→ Task directions: Looking at the data below, state how many lines contain "Veracity". No other words are wanted.

----------------------------------------

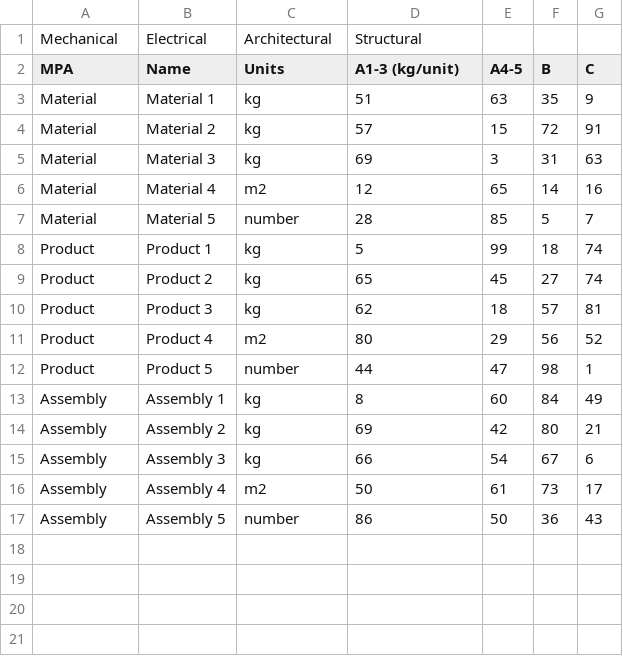
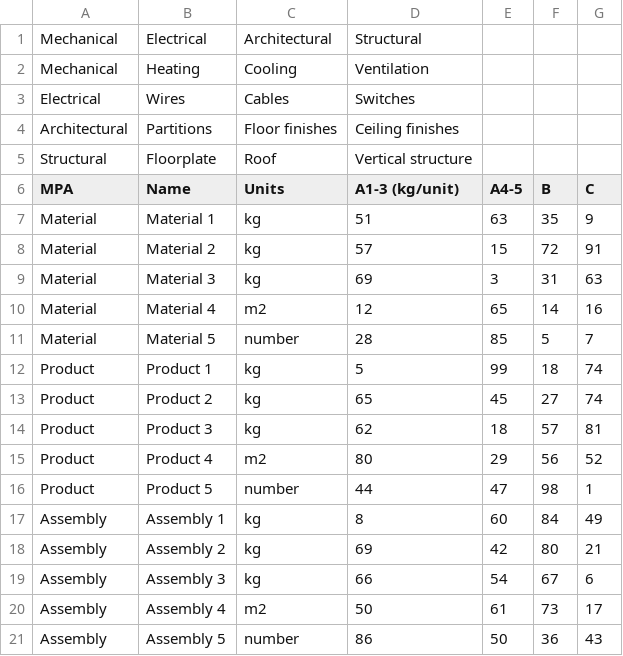
Before and after one commit to justposted/L1T, a CSV file: Veracity.csv, drawn as a sheet.

Commit message:
Add files via upload

```diff
--- a/Veracity.csv
+++ b/Veracity.csv
@@ -1,2 +1,6 @@
 Mechanical, Electrical, Architectural, Structural
+Mechanical, Heating, Cooling, Ventilation
+Electrical, Wires, Cables, Switches
+Architectural, Partitions, Floor finishes, Ceiling finishes
+Structural, Floorplate, Roof, Vertical structure
 MPA,Name,Units,A1-3 (kg/unit),A4-5,B,C
```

----------------------------------------

→ Task output: 3